(Web page revision data)
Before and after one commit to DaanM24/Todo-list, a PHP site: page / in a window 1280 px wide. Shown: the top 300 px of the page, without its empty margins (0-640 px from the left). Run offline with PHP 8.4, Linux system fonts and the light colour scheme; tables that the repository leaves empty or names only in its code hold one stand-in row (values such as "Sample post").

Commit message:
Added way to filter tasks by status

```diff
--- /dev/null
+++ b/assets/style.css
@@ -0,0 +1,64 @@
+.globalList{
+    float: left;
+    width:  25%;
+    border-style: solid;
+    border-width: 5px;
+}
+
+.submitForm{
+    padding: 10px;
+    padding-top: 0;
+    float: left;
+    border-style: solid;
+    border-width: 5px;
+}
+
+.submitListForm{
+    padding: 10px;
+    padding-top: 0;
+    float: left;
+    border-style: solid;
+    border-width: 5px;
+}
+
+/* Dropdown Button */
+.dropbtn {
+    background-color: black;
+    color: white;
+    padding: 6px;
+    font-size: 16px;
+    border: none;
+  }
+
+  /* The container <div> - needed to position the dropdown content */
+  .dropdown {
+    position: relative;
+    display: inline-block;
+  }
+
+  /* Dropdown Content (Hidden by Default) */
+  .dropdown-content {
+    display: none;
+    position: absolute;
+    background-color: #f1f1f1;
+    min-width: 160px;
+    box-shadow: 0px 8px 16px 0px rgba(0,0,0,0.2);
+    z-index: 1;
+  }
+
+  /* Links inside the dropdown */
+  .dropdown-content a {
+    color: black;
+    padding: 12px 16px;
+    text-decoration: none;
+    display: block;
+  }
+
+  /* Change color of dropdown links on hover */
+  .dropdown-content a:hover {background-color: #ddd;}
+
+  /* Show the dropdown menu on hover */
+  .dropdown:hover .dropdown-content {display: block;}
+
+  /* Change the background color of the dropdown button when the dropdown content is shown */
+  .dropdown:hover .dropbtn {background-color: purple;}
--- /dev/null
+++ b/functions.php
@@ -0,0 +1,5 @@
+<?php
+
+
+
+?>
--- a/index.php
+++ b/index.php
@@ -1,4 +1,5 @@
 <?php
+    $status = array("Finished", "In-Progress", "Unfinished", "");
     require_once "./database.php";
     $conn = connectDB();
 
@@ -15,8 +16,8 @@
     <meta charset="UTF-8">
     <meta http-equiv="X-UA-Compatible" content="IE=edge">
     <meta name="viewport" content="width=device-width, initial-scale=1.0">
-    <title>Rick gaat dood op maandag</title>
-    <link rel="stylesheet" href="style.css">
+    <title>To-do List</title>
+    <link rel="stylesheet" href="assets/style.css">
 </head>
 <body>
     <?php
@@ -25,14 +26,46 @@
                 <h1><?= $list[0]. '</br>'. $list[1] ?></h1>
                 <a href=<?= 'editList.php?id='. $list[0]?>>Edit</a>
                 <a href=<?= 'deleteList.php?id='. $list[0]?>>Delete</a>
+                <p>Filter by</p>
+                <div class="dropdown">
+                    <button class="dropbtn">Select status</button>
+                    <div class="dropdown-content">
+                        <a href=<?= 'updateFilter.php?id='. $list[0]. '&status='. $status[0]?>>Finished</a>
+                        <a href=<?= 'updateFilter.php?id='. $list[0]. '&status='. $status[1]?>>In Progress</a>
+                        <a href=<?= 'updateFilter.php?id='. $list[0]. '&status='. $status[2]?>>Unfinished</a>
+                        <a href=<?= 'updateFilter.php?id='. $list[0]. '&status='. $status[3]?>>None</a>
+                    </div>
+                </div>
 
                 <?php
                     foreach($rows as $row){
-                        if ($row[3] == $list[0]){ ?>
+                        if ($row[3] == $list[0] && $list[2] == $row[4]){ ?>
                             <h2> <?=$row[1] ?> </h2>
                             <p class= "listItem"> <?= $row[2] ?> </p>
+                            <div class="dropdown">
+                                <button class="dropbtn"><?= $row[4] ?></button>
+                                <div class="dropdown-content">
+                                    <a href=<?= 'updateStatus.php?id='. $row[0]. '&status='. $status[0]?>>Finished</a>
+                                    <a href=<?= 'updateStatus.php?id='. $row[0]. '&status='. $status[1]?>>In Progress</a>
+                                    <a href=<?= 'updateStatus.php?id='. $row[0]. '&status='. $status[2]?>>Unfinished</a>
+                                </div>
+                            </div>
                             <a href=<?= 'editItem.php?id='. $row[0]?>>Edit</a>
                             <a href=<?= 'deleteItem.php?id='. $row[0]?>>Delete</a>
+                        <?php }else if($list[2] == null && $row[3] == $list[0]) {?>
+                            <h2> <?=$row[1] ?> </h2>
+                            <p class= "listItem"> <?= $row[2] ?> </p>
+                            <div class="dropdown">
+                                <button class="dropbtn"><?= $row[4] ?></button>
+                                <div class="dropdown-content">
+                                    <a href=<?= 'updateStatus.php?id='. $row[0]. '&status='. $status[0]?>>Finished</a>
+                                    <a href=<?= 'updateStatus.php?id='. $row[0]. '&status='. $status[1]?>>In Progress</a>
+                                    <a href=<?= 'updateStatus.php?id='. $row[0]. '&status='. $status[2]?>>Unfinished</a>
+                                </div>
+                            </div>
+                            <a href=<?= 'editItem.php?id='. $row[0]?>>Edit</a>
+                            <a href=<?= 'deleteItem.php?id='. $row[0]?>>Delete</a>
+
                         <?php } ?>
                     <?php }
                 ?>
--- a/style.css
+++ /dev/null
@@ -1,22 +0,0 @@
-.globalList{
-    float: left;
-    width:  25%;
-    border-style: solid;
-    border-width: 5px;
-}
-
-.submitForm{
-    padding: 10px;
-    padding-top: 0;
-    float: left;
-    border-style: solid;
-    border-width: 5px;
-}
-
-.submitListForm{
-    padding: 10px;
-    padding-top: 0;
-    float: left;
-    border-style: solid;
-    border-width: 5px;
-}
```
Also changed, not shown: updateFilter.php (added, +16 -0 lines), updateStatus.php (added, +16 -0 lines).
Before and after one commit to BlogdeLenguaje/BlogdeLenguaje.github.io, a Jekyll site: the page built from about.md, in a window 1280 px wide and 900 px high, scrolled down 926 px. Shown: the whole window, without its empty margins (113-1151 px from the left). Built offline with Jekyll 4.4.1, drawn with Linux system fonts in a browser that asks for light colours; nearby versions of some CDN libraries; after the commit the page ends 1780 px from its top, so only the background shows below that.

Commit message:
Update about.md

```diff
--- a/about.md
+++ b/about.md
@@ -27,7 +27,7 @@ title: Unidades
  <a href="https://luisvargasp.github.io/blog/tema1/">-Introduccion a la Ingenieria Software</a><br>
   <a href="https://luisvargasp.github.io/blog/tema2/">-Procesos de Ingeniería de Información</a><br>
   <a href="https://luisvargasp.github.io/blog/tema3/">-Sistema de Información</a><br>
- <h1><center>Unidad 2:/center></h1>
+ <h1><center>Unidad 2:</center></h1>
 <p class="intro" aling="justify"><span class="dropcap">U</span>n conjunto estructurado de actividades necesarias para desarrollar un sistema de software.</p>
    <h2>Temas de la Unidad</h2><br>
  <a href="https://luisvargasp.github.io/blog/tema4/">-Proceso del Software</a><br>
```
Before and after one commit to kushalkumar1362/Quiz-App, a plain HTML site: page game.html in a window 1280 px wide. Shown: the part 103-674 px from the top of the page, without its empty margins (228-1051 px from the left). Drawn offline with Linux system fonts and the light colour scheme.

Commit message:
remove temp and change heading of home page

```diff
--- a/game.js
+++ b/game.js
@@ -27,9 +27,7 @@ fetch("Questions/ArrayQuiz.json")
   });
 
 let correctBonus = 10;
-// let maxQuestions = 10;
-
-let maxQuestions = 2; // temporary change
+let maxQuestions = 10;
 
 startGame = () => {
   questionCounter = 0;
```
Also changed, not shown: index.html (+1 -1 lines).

Exercise instructions:
Print the records once more, exactly as written.

Solution for this task:
Before and after one commit to DaanM24/Todo-list, a PHP site: page / in a window 1280 px wide. Shown: the top 300 px of the page, without its empty margins (0-640 px from the left). Run offline with PHP 8.4, Linux system fonts and the light colour scheme; tables that the repository leaves empty or names only in its code hold one stand-in row (values such as "Sample post").

Commit message:
Added way to filter tasks by status

```diff
--- /dev/null
+++ b/assets/style.css
@@ -0,0 +1,64 @@
+.globalList{
+    float: left;
+    width:  25%;
+    border-style: solid;
+    border-width: 5px;
+}
+
+.submitForm{
+    padding: 10px;
+    padding-top: 0;
+    float: left;
+    border-style: solid;
+    border-width: 5px;
+}
+
+.submitListForm{
+    padding: 10px;
+    padding-top: 0;
+    float: left;
+    border-style: solid;
+    border-width: 5px;
+}
+
+/* Dropdown Button */
+.dropbtn {
+    background-color: black;
+    color: white;
+    padding: 6px;
+    font-size: 16px;
+    border: none;
+  }
+
+  /* The container <div> - needed to position the dropdown content */
+  .dropdown {
+    position: relative;
+    display: inline-block;
+  }
+
+  /* Dropdown Content (Hidden by Default) */
+  .dropdown-content {
+    display: none;
+    position: absolute;
+    background-color: #f1f1f1;
+    min-width: 160px;
+    box-shadow: 0px 8px 16px 0px rgba(0,0,0,0.2);
+    z-index: 1;
+  }
+
+  /* Links inside the dropdown */
+  .dropdown-content a {
+    color: black;
+    padding: 12px 16px;
+    text-decoration: none;
+    display: block;
+  }
+
+  /* Change color of dropdown links on hover */
+  .dropdown-content a:hover {background-color: #ddd;}
+
+  /* Show the dropdown menu on hover */
+  .dropdown:hover .dropdown-content {display: block;}
+
+  /* Change the background color of the dropdown button when the dropdown content is shown */
+  .dropdown:hover .dropbtn {background-color: purple;}
--- /dev/null
+++ b/functions.php
@@ -0,0 +1,5 @@
+<?php
+
+
+
+?>
--- a/index.php
+++ b/index.php
@@ -1,4 +1,5 @@
 <?php
+    $status = array("Finished", "In-Progress", "Unfinished", "");
     require_once "./database.php";
     $conn = connectDB();
 
@@ -15,8 +16,8 @@
     <meta charset="UTF-8">
     <meta http-equiv="X-UA-Compatible" content="IE=edge">
     <meta name="viewport" content="width=device-width, initial-scale=1.0">
-    <title>Rick gaat dood op maandag</title>
-    <link rel="stylesheet" href="style.css">
+    <title>To-do List</title>
+    <link rel="stylesheet" href="assets/style.css">
 </head>
 <body>
     <?php
@@ -25,14 +26,46 @@
                 <h1><?= $list[0]. '</br>'. $list[1] ?></h1>
                 <a href=<?= 'editList.php?id='. $list[0]?>>Edit</a>
                 <a href=<?= 'deleteList.php?id='. $list[0]?>>Delete</a>
+                <p>Filter by</p>
+                <div class="dropdown">
+                    <button class="dropbtn">Select status</button>
+                    <div class="dropdown-content">
+                        <a href=<?= 'updateFilter.php?id='. $list[0]. '&status='. $status[0]?>>Finished</a>
+                        <a href=<?= 'updateFilter.php?id='. $list[0]. '&status='. $status[1]?>>In Progress</a>
+                        <a href=<?= 'updateFilter.php?id='. $list[0]. '&status='. $status[2]?>>Unfinished</a>
+                        <a href=<?= 'updateFilter.php?id='. $list[0]. '&status='. $status[3]?>>None</a>
+                    </div>
+                </div>
 
                 <?php
                     foreach($rows as $row){
-                        if ($row[3] == $list[0]){ ?>
+                        if ($row[3] == $list[0] && $list[2] == $row[4]){ ?>
                             <h2> <?=$row[1] ?> </h2>
                             <p class= "listItem"> <?= $row[2] ?> </p>
+                            <div class="dropdown">
+                                <button class="dropbtn"><?= $row[4] ?></button>
+                                <div class="dropdown-content">
+                                    <a href=<?= 'updateStatus.php?id='. $row[0]. '&status='. $status[0]?>>Finished</a>
+                                    <a href=<?= 'updateStatus.php?id='. $row[0]. '&status='. $status[1]?>>In Progress</a>
+                                    <a href=<?= 'updateStatus.php?id='. $row[0]. '&status='. $status[2]?>>Unfinished</a>
+                                </div>
+                            </div>
                             <a href=<?= 'editItem.php?id='. $row[0]?>>Edit</a>
                             <a href=<?= 'deleteItem.php?id='. $row[0]?>>Delete</a>
+                        <?php }else if($list[2] == null && $row[3] == $list[0]) {?>
+                            <h2> <?=$row[1] ?> </h2>
+                            <p class= "listItem"> <?= $row[2] ?> </p>
+                            <div class="dropdown">
+                                <button class="dropbtn"><?= $row[4] ?></button>
+                                <div class="dropdown-content">
+                                    <a href=<?= 'updateStatus.php?id='. $row[0]. '&status='. $status[0]?>>Finished</a>
+                                    <a href=<?= 'updateStatus.php?id='. $row[0]. '&status='. $status[1]?>>In Progress</a>
+                                    <a href=<?= 'updateStatus.php?id='. $row[0]. '&status='. $status[2]?>>Unfinished</a>
+                                </div>
+                            </div>
+                            <a href=<?= 'editItem.php?id='. $row[0]?>>Edit</a>
+                            <a href=<?= 'deleteItem.php?id='. $row[0]?>>Delete</a>
+
                         <?php } ?>
                     <?php }
                 ?>
--- a/style.css
+++ /dev/null
@@ -1,22 +0,0 @@
-.globalList{
-    float: left;
-    width:  25%;
-    border-style: solid;
-    border-width: 5px;
-}
-
-.submitForm{
-    padding: 10px;
-    padding-top: 0;
-    float: left;
-    border-style: solid;
-    border-width: 5px;
-}
-
-.submitListForm{
-    padding: 10px;
-    padding-top: 0;
-    float: left;
-    border-style: solid;
-    border-width: 5px;
-}
```
Also changed, not shown: updateFilter.php (added, +16 -0 lines), updateStatus.php (added, +16 -0 lines).
Before and after one commit to BlogdeLenguaje/BlogdeLenguaje.github.io, a Jekyll site: the page built from about.md, in a window 1280 px wide and 900 px high, scrolled down 926 px. Shown: the whole window, without its empty margins (113-1151 px from the left). Built offline with Jekyll 4.4.1, drawn with Linux system fonts in a browser that asks for light colours; nearby versions of some CDN libraries; after the commit the page ends 1780 px from its top, so only the background shows below that.

Commit message:
Update about.md

```diff
--- a/about.md
+++ b/about.md
@@ -27,7 +27,7 @@ title: Unidades
  <a href="https://luisvargasp.github.io/blog/tema1/">-Introduccion a la Ingenieria Software</a><br>
   <a href="https://luisvargasp.github.io/blog/tema2/">-Procesos de Ingeniería de Información</a><br>
   <a href="https://luisvargasp.github.io/blog/tema3/">-Sistema de Información</a><br>
- <h1><center>Unidad 2:/center></h1>
+ <h1><center>Unidad 2:</center></h1>
 <p class="intro" aling="justify"><span class="dropcap">U</span>n conjunto estructurado de actividades necesarias para desarrollar un sistema de software.</p>
    <h2>Temas de la Unidad</h2><br>
  <a href="https://luisvargasp.github.io/blog/tema4/">-Proceso del Software</a><br>
```
Before and after one commit to kushalkumar1362/Quiz-App, a plain HTML site: page game.html in a window 1280 px wide. Shown: the part 103-674 px from the top of the page, without its empty margins (228-1051 px from the left). Drawn offline with Linux system fonts and the light colour scheme.

Commit message:
remove temp and change heading of home page

```diff
--- a/game.js
+++ b/game.js
@@ -27,9 +27,7 @@ fetch("Questions/ArrayQuiz.json")
   });
 
 let correctBonus = 10;
-// let maxQuestions = 10;
-
-let maxQuestions = 2; // temporary change
+let maxQuestions = 10;
 
 startGame = () => {
   questionCounter = 0;
```
Also changed, not shown: index.html (+1 -1 lines).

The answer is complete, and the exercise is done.